Similar to availability sets, let’s consider a typical VM-based solution where you might have four front-end web servers and use two back-end VMs that host a database. Similar to availability sets, you’ll want to deploy your VMs in two separate availability zones: one availability zone for the “web” tier and one availability zone for the “database” tier. When you create a new VM and specify the availability zone as a parameter to the az vm create command, Azure automatically ensures that the VMs you create are isolated across entirely different availability zones. If the entire datacenter that one of your Web Server or Database Server VMs is running on has a problem, you know that the other instances of your Web Server and Database VMs remain running because they are running on completely separate datacenters.

Create an availability set

You can create an availability set using az vm availability-set create. In this example, the number of update and fault domains is set to 2 for the availability set named myAvailabilitySet in the myResourceGroupAvailability resource group.

First, create a resource group with az group create, then create the availability set:

az group create --name myResourceGroupAvailability --location eastus

az vm availability-set create \
    --resource-group myResourceGroupAvailability \
    --name myAvailabilitySet \
    --platform-fault-domain-count 2 \
    --platform-update-domain-count 2
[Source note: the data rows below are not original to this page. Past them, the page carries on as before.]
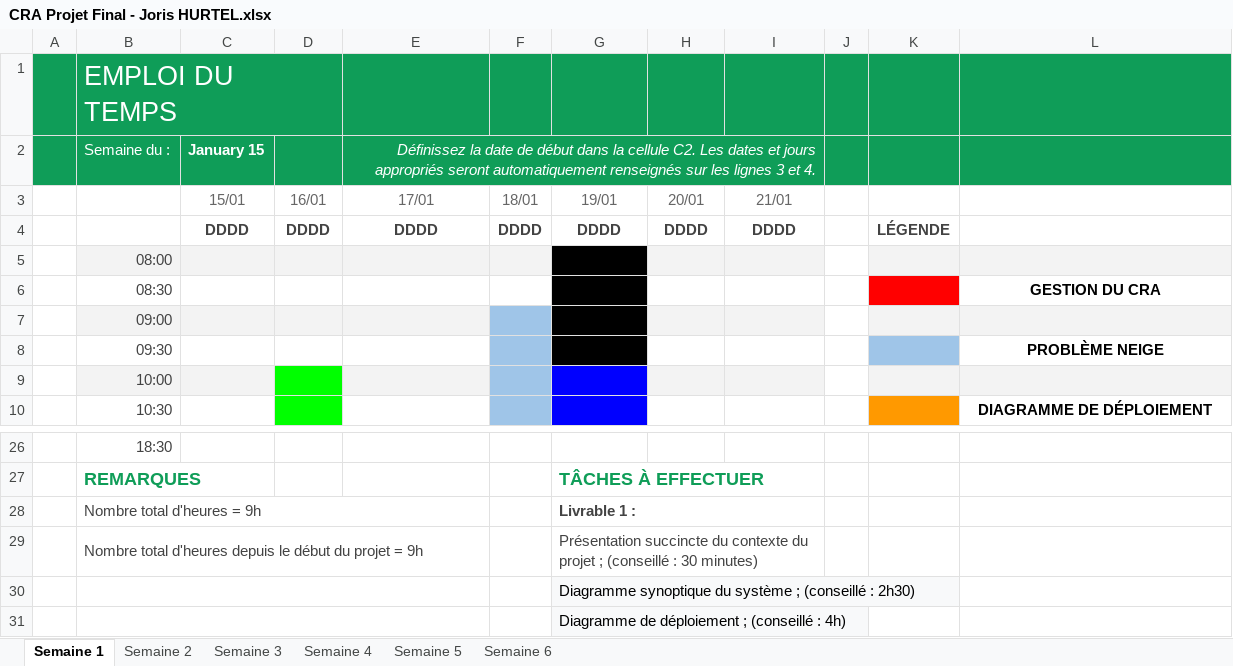
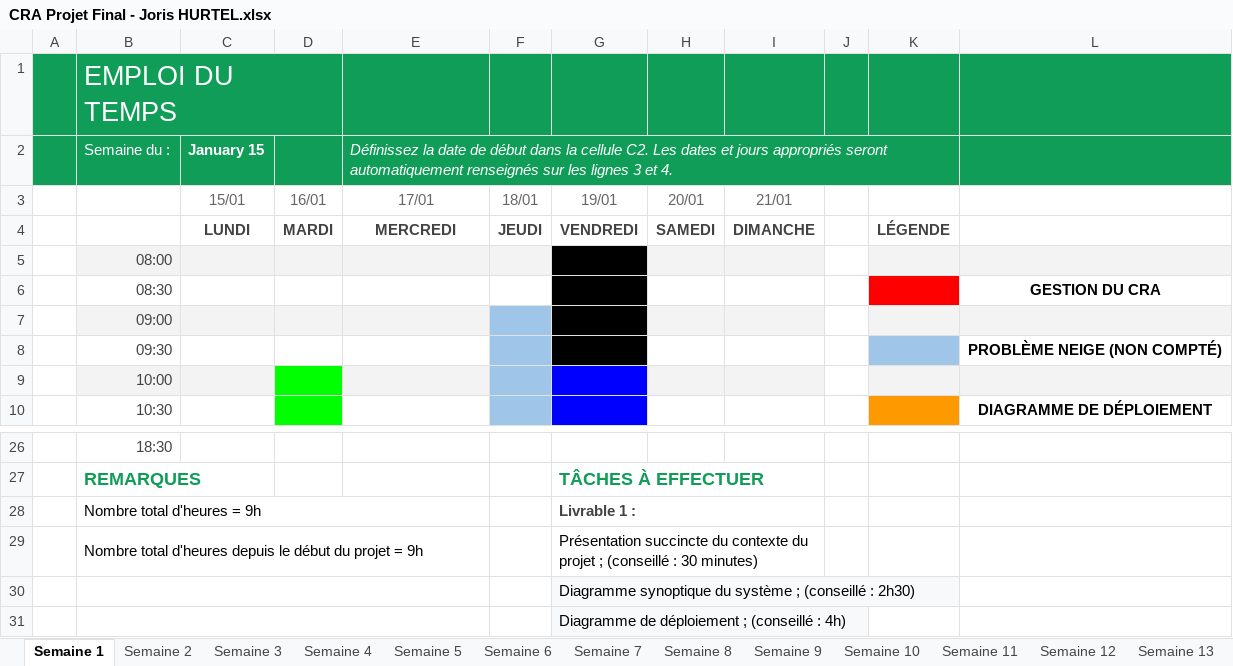
Before and after one commit to HURTELJoris/TP-Final-Gestion-de-la-conso, an Excel workbook: Documentation/Joris HURTEL/CRA Projet Final - Joris HURTEL.xlsx, sheet Semaine 1, drawn as a sheet; only a part is shown, gaps mark what is left out; values as stored, in another font and other column widths than the file's, no borders; removed rows and columns are numbered as before the commit, all else as after; the diff names each change by its address in the sheet, - before the commit and + after, or states it on an @@ line.

```diff
--- a/Documentation/Joris HURTEL/CRA Projet Final - Joris HURTEL.xlsx (sheet Semaine 1)
+++ b/Documentation/Joris HURTEL/CRA Projet Final - Joris HURTEL.xlsx (sheet Semaine 1)
+sheet tab: Semaine 7
+sheet tab: Semaine 8
+sheet tab: Semaine 9
+sheet tab: Semaine 10
+sheet tab: Semaine 11
+sheet tab: Semaine 12
+sheet tab: Semaine 13
-E2 alignment: right
+E2 alignment: left
-E2:I2 merged
+E2:K2 merged
-F2:I2 fill: none
+F2:I2 fill: #0F9D58
-row 4:  |  | DDDD | DDDD | DDDD | DDDD | DDDD | DDDD | DDDD |  | LÉGENDE
+row 4:  |  | LUNDI | MARDI | MERCREDI | JEUDI | VENDREDI | SAMEDI | DIMANCHE |  | LÉGENDE
-L8: PROBLÈME NEIGE
+L8: PROBLÈME NEIGE (NON COMPTÉ)
-B28:B29 text colour: #434343
+B28:B29 text colour: black
-G29 text colour: #434343
+G29 text colour: black
```
Also changed, not shown: sheet Semaine 4, sheet Semaine 6, sheet Semaine 2, sheet Semaine 3, sheet Semaine 5.
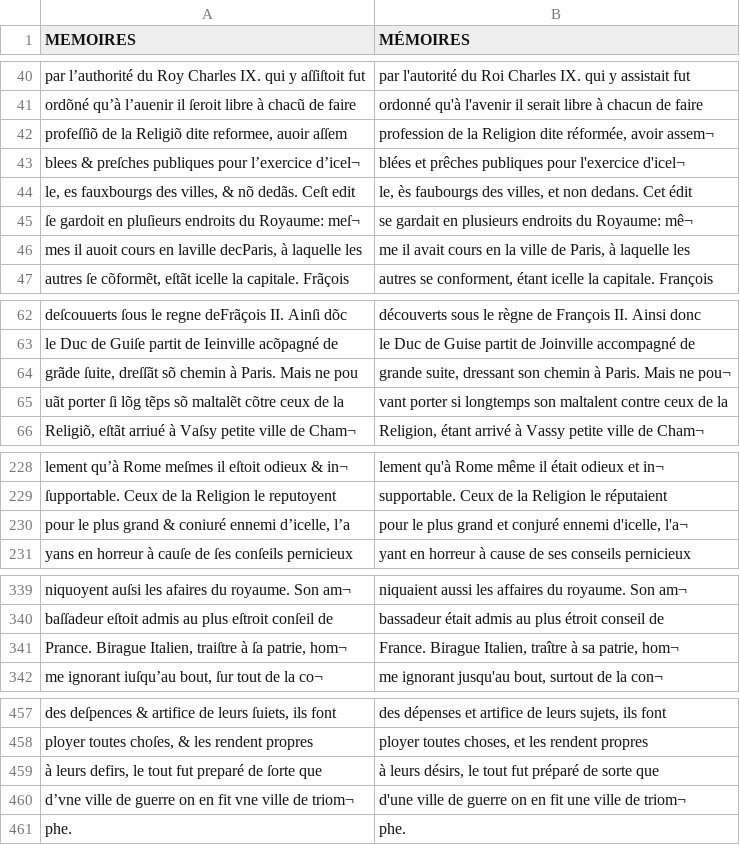
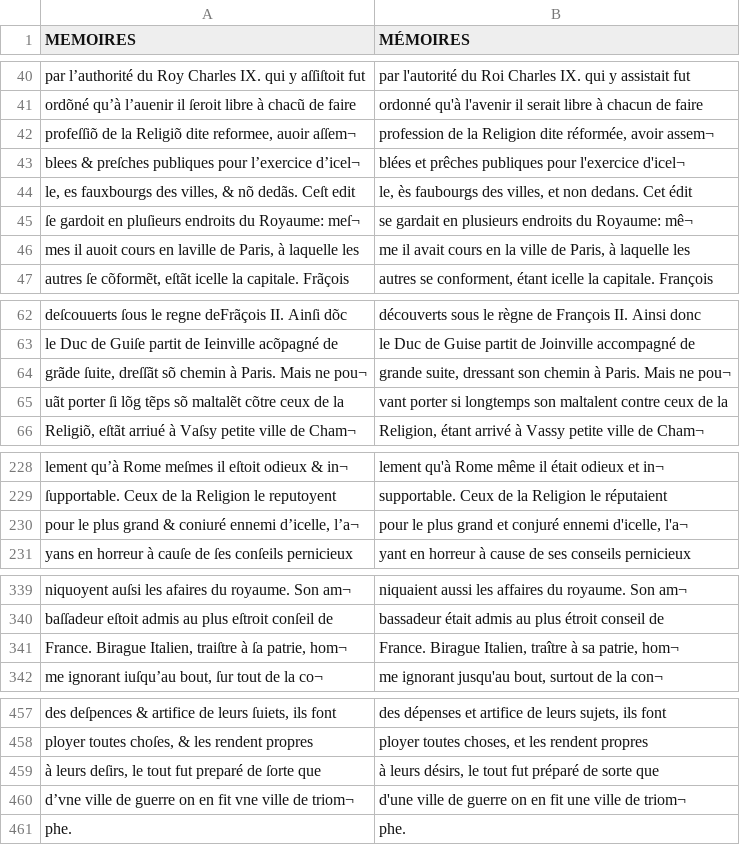
Before and after one commit to CORSAIR-SNF/FR-16-normalisation, a TSV file: data normalisation/goulart_norm.tsv, drawn as a sheet; only a part is shown, gaps mark what is left out; the diff covers the shown part only.

Commit message:
Update goulart_norm.tsv

```diff
--- a/data normalisation/goulart_norm.tsv
+++ b/data normalisation/goulart_norm.tsv
@@ -41,3 +41,3 @@ par l’authorité du Roy Charles IX. qui y aſſiſtoit fut	par l'autorité du
 ordõné qu’à l’auenir il ſeroit libre à chacũ de faire	ordonné qu'à l'avenir il serait libre à chacun de faire
-profeſſiõ de la Religiõ dite reformee, auoir aſſem	profession de la Religion dite réformée, avoir assem¬
+profeſſiõ de la Religiõ dite reformee, auoir aſſem¬	profession de la Religion dite réformée, avoir assem¬
 blees & preſches publiques pour l’exercice d’icel¬	blées et prêches publiques pour l'exercice d'icel¬
@@ -45,3 +45,3 @@ le, es fauxbourgs des villes, & nõ dedãs. Ceſt edit	le, ès faubourgs des v
 ſe gardoit en pluſieurs endroits du Royaume: meſ¬	se gardait en plusieurs endroits du Royaume: mê¬
-mes il auoit cours en laville decParis, à laquelle les	me il avait cours en la ville de Paris, à laquelle les
+mes il auoit cours en laville de Paris, à laquelle les	me il avait cours en la ville de Paris, à laquelle les
 autres ſe cõformẽt, eſtãt icelle la capitale. Frãçois	autres se conforment, étant icelle la capitale. François
@@ -63,3 +63,3 @@ deſcouuerts ſous le regne deFrãçois II. Ainſi dõc	découverts sous le r
 le Duc de Guiſe partit de Ieinville acõpagné de	le Duc de Guise partit de Joinville accompagné de
-grãde ſuite, dreſſãt sõ chemin à Paris. Mais ne pou	grande suite, dressant son chemin à Paris. Mais ne pou¬
+grãde ſuite, dreſſãt sõ chemin à Paris. Mais ne pou¬	grande suite, dressant son chemin à Paris. Mais ne pou¬
 uãt porter ſi lõg tẽps sõ maltalẽt cõtre ceux de la	vant porter si longtemps son maltalent contre ceux de la
@@ -229,3 +229,3 @@ lement qu’à Rome meſmes il eſtoit odieux & in¬	lement qu'à Rome même il
 ſupportable. Ceux de la Religion le reputoyent	supportable. Ceux de la Religion le réputaient
-pour le plus grand & coniuré ennemi d’icelle, l’a	pour le plus grand et conjuré ennemi d'icelle, l'a¬
+pour le plus grand & coniuré ennemi d’icelle, l’a¬	pour le plus grand et conjuré ennemi d'icelle, l'a¬
 yans en horreur à cauſe de ſes conſeils pernicieux	yant en horreur à cause de ses conseils pernicieux
@@ -340,3 +340,3 @@ niquoyent auſsi les afaires du royaume. Son am¬	niquaient aussi les affaires d
 baſſadeur eſtoit admis au plus eſtroit conſeil de	bassadeur était admis au plus étroit conseil de
-Prance. Birague Italien, traiſtre à ſa patrie, hom¬	France. Birague Italien, traître à sa patrie, hom¬
+France. Birague Italien, traiſtre à ſa patrie, hom¬	France. Birague Italien, traître à sa patrie, hom¬
 me ignorant iuſqu’au bout, ſur tout de la co¬	me ignorant jusqu'au bout, surtout de la con¬
@@ -458,3 +458,3 @@ des deſpences & artifice de leurs ſuiets, ils font	des dépenses et artifice d
 ployer toutes choſes, & les rendent propres	ployer toutes choses, et les rendent propres
-à leurs defirs, le tout fut preparé de ſorte que	à leurs désirs, le tout fut préparé de sorte que
+à leurs deſirs, le tout fut preparé de ſorte que	à leurs désirs, le tout fut préparé de sorte que
 d’vne ville de guerre on en fit vne ville de triom¬	d'une ville de guerre on en fit une ville de triom¬
```
Also changed, not shown: 3 edited cells elsewhere in this file.
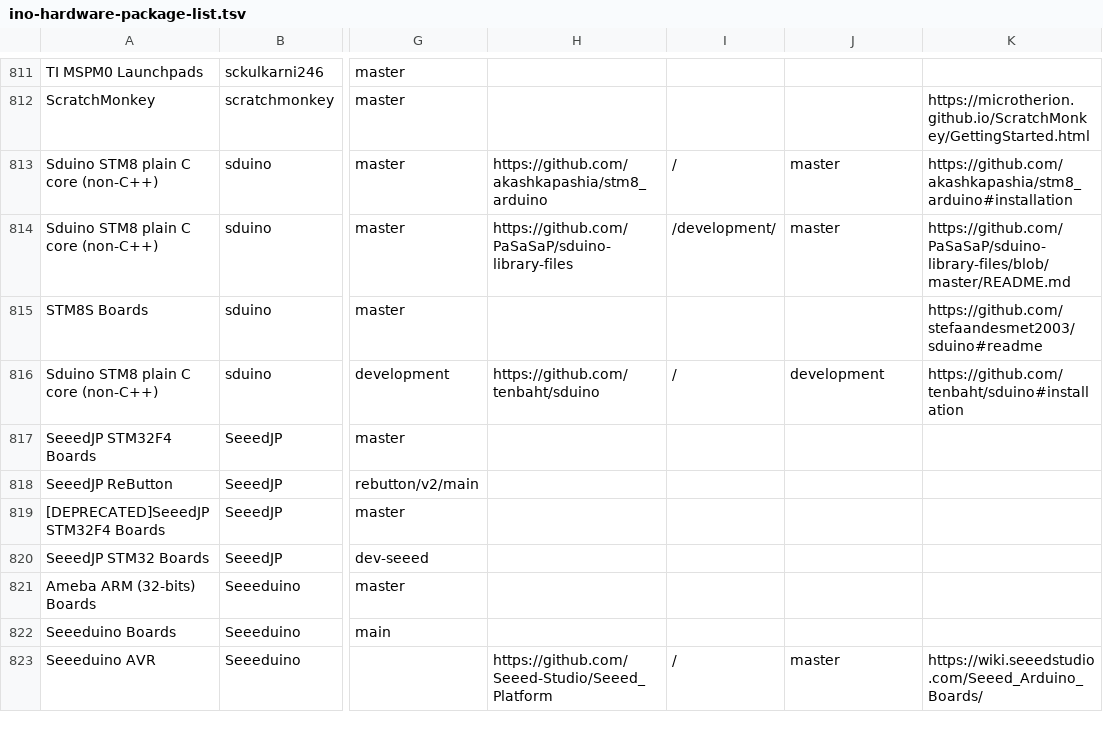
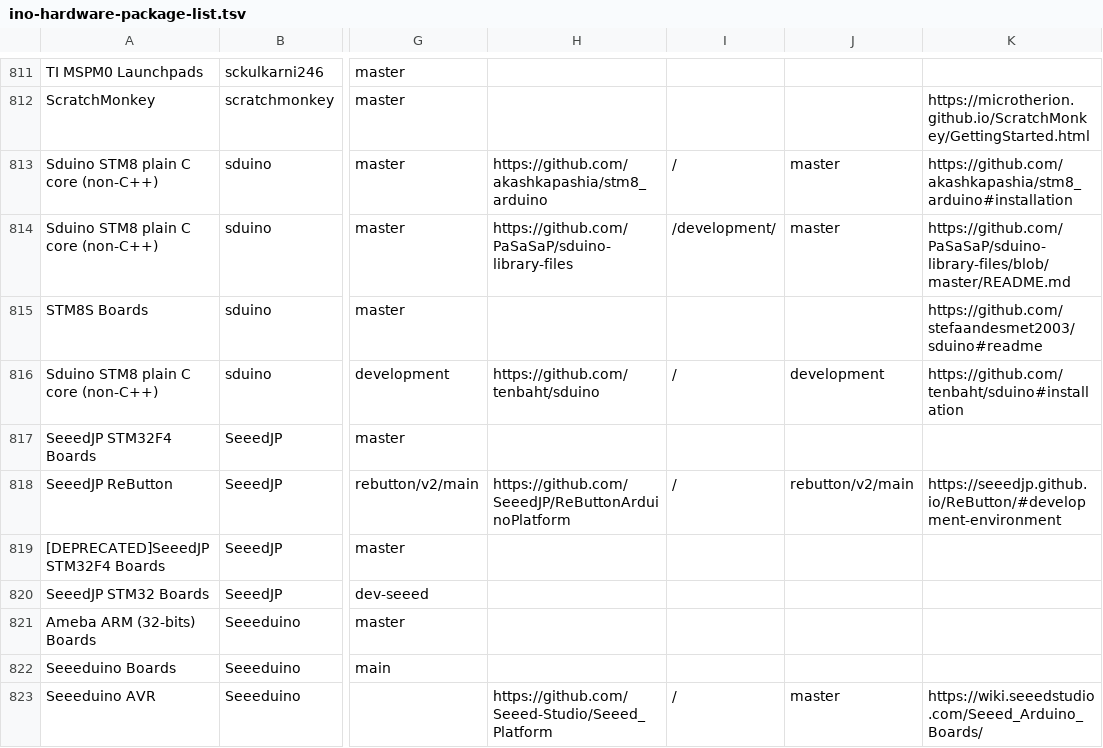
Before and after one commit to per1234/inoplatforms, a TSV file: ino-hardware-package-list.tsv, drawn as a sheet; only a part is shown, gaps mark what is left out; the diff names each change by its address in the sheet, - before the commit and + after, or states it on an @@ line.

Commit message:
Add index source data for `SeeedJP:SeeedJP_ReButton`

```diff
--- a/ino-hardware-package-list.tsv
+++ b/ino-hardware-package-list.tsv
-H818: (empty)
+H818: https://github.com/SeeedJP/ReButtonArduinoPlatform
-I818: (empty)
+I818: /
-J818: (empty)
+J818: rebutton/v2/main
-K818: (empty)
+K818: https://seeedjp.github.io/ReButton/#development-environment
```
Availability Sets allow you to isolate resources across fault domains and update domains. A fault domain represents an isolated collection of server + network + storage resources. In the preceding example, the availability set is distributed across at least two fault domains when the VMs are deployed. The availability set is also distributed across two update domains. Two update domains ensure that when Azure performs software updates, the VM resources are isolated, preventing all the software that runs on the VM from being updated at the same time.

Create VMs inside an availability set

VMs must be created within the availability set to make sure they are correctly distributed across the hardware. An existing VM cannot be added to an availability set after it is created.

When a VM is created with az vm create, use the --availability-set parameter to specify the name of the availability set.

for i in `seq 1 2`; do
   az vm create \
     --resource-group myResourceGroupAvailability \
     --name myVM$i \
     --availability-set myAvailabilitySet \
     --size Standard_DS1_v2  \
     --vnet-name myVnet \
     --subnet mySubnet \
     --image UbuntuLTS \
     --admin-username azureuser \
     --generate-ssh-keys
done

There are now two virtual machines within the availability set. Because they are in the same availability set, Azure ensures that the VMs and all their resources (including data disks) are distributed across isolated physical hardware. This distribution helps ensure much higher availability of the overall VM solution.

The availability set distribution can be viewed in the portal by going to Resource Groups > myResourceGroupAvailability > myAvailabilitySet. The VMs are distributed across the two fault and update domains, as shown in the following example:

Availability set in the portal

Check for available VM sizes

Additional VMs can be added to the availability set later, where VM sizes are available on the hardware. Use az vm availability-set list-sizes to list all the available sizes on the hardware cluster for the availability set:

az vm availability-set list-sizes \
     --resource-group myResourceGroupAvailability \
     --name myAvailabilitySet \
	 --output table

Next steps

In this tutorial, you learned how to:

  • Create an availability set
  • Create a VM in an availability set
  • Check available VM sizes

Advance to the next tutorial to learn about virtual machine scale sets.